There is only a single configuration of the notebook available, with options for upgrading the RAM and hard drive. The MacBook is powered by a modest 2.26GHz Intel Core 2 Duo CPU with a 3MB L2 cache, 2GB of DDR2 RAM (with an option for up to 4GB), a 250GB, 5400rpm hard drive and a slot-loading SuperDrive. The notebook also offers 802.11n/b/g Wi-Fi and Bluetooth connectivity. Upgrading to 4GB of RAM adds $140 to the purchase price, while a 500GB hard drive will set you back $210; many buyers would probably be better off purchasing third-party memory and hard drive modules instead (this may affect your warranty, however).

The modest specifications delivered reasonable performance in our tests. The Apple MacBook took just 50sec to encode 53min worth of WAV files to 192Kbps MP3s. We also benchmarked the MacBook using Geekbench and it scored 3263; predictably, this is a lower score than the MacBook Pro,.

An SD card slot is a notable omission, particularly as one now comes standard on the MacBook Pro range. There are two USB ports, a Gigabit Ethernet port, a mini-DisplayPort connection (which requires an extra dongle to connect most monitors) and a combined headphone/microphone jack. The two USB ports sit too close together; we couldn't plug in a Bluetooth dongle for our portable mouse and a USB key at the same time. A standard Kensington lock slot and a built-in iSight webcam with microphone are also included, but there is no FireWire port. Though not a deal-breaker, this will be an inconvenience for many potential users.
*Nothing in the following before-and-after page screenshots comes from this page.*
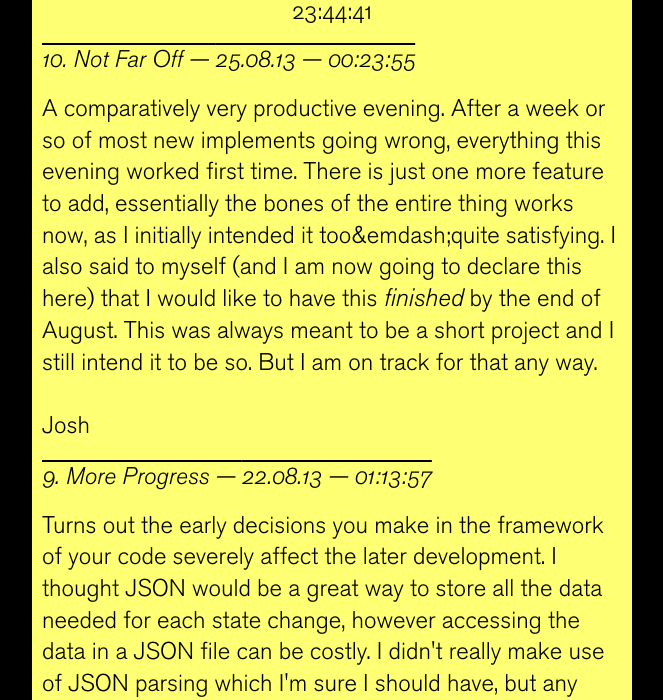
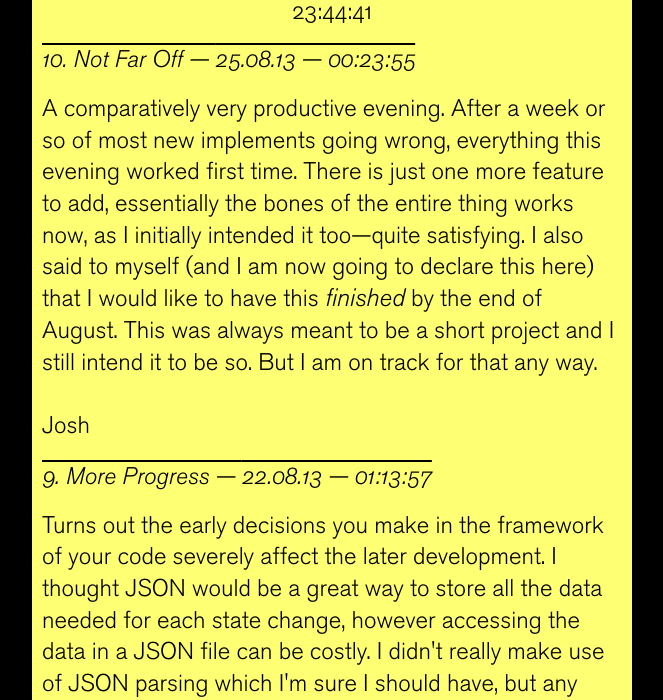
Before and after one commit to joshmurr/bigbang, a plain HTML site: page Journal/bb_devlog.html in a window 1280 px wide. Shown: the part 107-807 px from the top of the page, without its empty margins (308-971 px from the left). Drawn offline with nearby package versions, Linux system fonts and the light colour scheme.

Commit message:
Fix typo

```diff
--- a/Journal/bb_devlog.html
+++ b/Journal/bb_devlog.html
@@ -41,7 +41,7 @@
 
 		<!-- ENTRY 10 -->
 		<h2>10. Not Far Off &mdash; <time datetime="2013-08-25T00:23:55">25.08.13 &mdash; 00:23:55</time></h2>
-		<p class="entry">A comparatively very productive evening. After a week or so of most new implements going wrong, everything this evening worked first time. There is just one more feature to add, essentially the bones of the entire thing works now, as I initially intended it too&emdash;quite satisfying. I also said to myself (and I am now going to declare this here) that I would like to have this <em>finished</em> by the end of August. This was always meant to be a short project and I still intend it to be so. But I am on track for that any way.<br><br>Josh</p>
+		<p class="entry">A comparatively very productive evening. After a week or so of most new implements going wrong, everything this evening worked first time. There is just one more feature to add, essentially the bones of the entire thing works now, as I initially intended it too&mdash;quite satisfying. I also said to myself (and I am now going to declare this here) that I would like to have this <em>finished</em> by the end of August. This was always meant to be a short project and I still intend it to be so. But I am on track for that any way.<br><br>Josh</p>
 		<!---->
 
 		<!-- ENTRY 9 -->
```
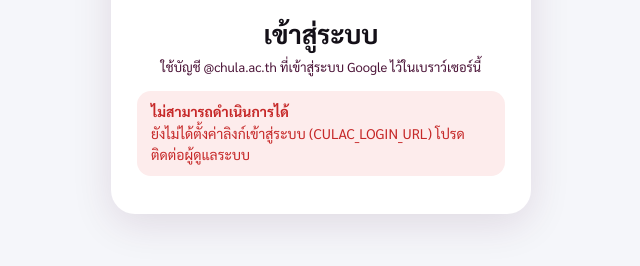
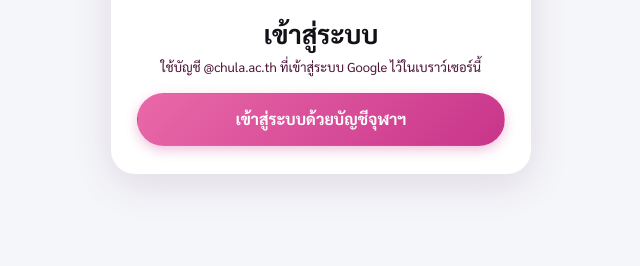
Before and after one commit to Adminculac/CULAC-Human-Resource-Development, a plain HTML site: page index.html in a window 1280 px wide. Shown: the part 190-456 px from the top of the page, without its empty margins (319-959 px from the left). Drawn offline with Linux system fonts and the light colour scheme.

Commit message:
Update index.html

```diff
--- a/index.html
+++ b/index.html
@@ -835,7 +835,7 @@ main{min-width:0;width:100%;box-sizing:border-box}
    CULAC_API_URL   = ลิงก์ Deploy ชุดที่ 1 (ผู้มีสิทธิ์เข้าถึง: ทุกคน)
    CULAC_LOGIN_URL = ลิงก์ Deploy ชุดที่ 2 (ผู้มีสิทธิ์เข้าถึง: ทุกคนในจุฬาลงกรณ์มหาวิทยาลัย) ใช้เข้าสู่ระบบด้วยบัญชีจุฬาฯ */
 window.CULAC_API_URL = '';
-window.CULAC_LOGIN_URL = '';
+window.CULAC_LOGIN_URL = 'https://script.google.com/a/macros/chula.ac.th/s/AKfycbzvpoxwhufPoHrWfepgo3MS4q1hvZQ73ggZ9r-g3EeCz7miIoHNxm85QwP8E-lao3hq/exec';
 </script>
 </head>
 <body>
```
Apple claims the entry-level MacBook is capable of up to seven hours of battery life. Though we didn't manage to achieve this, our DVD rundown test produced a good result of result of almost 4.5 hours before the laptop powered off. Unfortunately, the lithium-polymer battery is non-removable, so road warriors are again left disappointed.

Stay up to date with the latest news, reviews and features. Sign up to PC World’s newsletters

Follow PC World Australia on Twitter: @PCWorldAu

Keep up with the latest tech news, reviews and previews by subscribing to the Good Gear Guide newsletter.

Read more on these topics: notebooks

Be the first to comment.

Post new comment

Users posting comments agree to the PC World comments policy.

Login or register to link comments to your user profile, or you may also post a comment without being logged in.

Latest News Articles

Most Popular Articles

Follow Us

GGG Evaluation Team

Kathy Cassidy

STYLISTIC Q702

First impression on unpacking the Q702 test unit was the solid feel and clean, minimalist styling.

Anthony Grifoni

STYLISTIC Q572

For work use, Microsoft Word and Excel programs pre-installed on the device are adequate for preparing short documents.

Steph Mundell

LIFEBOOK UH574

The Fujitsu LifeBook UH574 allowed for great mobility without being obnoxiously heavy or clunky. Its twelve hours of battery life did not disappoint.

Andrew Mitsi

STYLISTIC Q702

The screen was particularly good. It is bright and visible from most angles, however heat is an issue, particularly around the Windows button on the front, and on the back where the battery housing is located.

Simon Harriott

STYLISTIC Q702

My first impression after unboxing the Q702 is that it is a nice looking unit. Styling is somewhat minimalist but very effective. The tablet part, once detached, has a nice weight, and no buttons or switches are located in awkward or intrusive positions.

Resources

Best Deals on GoodGearGuide

Latest Jobs

Don’t have an account? Sign up here

Don't have an account? Sign up now

Forgot password?